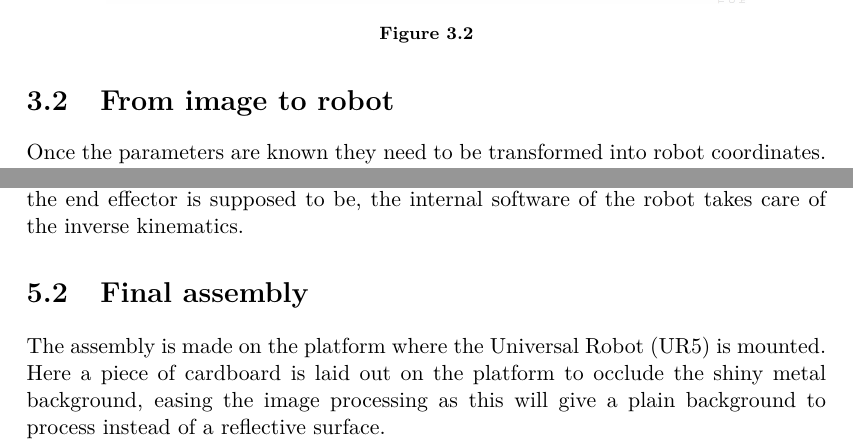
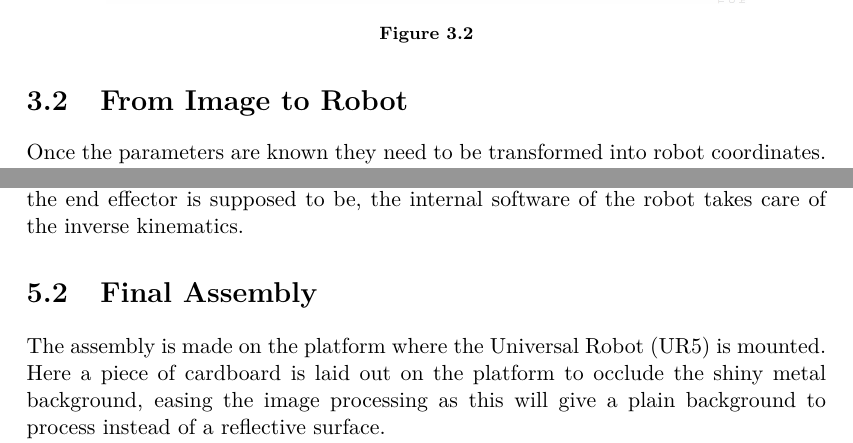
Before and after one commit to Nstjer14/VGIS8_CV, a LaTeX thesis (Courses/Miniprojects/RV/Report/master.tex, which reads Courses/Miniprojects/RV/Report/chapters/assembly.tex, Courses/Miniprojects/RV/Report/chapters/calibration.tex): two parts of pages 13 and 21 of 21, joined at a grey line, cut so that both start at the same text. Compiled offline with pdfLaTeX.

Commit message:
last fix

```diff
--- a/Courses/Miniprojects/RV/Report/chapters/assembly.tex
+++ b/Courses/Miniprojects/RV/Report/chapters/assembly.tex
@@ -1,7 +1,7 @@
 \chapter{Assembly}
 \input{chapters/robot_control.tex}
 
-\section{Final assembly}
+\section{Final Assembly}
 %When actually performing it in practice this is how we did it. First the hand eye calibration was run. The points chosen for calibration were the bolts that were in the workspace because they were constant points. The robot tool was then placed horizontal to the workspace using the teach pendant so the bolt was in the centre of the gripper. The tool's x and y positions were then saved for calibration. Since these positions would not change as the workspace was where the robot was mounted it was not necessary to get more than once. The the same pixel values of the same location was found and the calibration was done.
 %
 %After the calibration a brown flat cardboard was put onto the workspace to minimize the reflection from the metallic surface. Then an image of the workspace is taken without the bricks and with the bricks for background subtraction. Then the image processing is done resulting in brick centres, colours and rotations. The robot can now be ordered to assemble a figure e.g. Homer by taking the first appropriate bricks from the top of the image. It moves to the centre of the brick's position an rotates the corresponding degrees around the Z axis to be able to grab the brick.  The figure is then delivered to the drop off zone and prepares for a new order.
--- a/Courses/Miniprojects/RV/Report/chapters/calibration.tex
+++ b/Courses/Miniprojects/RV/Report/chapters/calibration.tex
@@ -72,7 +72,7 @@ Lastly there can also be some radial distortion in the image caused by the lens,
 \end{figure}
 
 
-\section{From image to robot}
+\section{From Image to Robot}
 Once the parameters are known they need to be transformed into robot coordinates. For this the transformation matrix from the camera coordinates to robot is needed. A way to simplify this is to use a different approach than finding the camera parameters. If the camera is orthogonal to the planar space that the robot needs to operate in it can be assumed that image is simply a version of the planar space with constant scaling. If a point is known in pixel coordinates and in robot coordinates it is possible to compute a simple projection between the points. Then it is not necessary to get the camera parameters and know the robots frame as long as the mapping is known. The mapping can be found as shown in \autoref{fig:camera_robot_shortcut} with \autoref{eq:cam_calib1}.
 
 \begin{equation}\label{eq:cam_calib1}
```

───

• Task brief
Count the lines in the records above that contain the word "Report", and reply with that number alone.

• Exercise response
5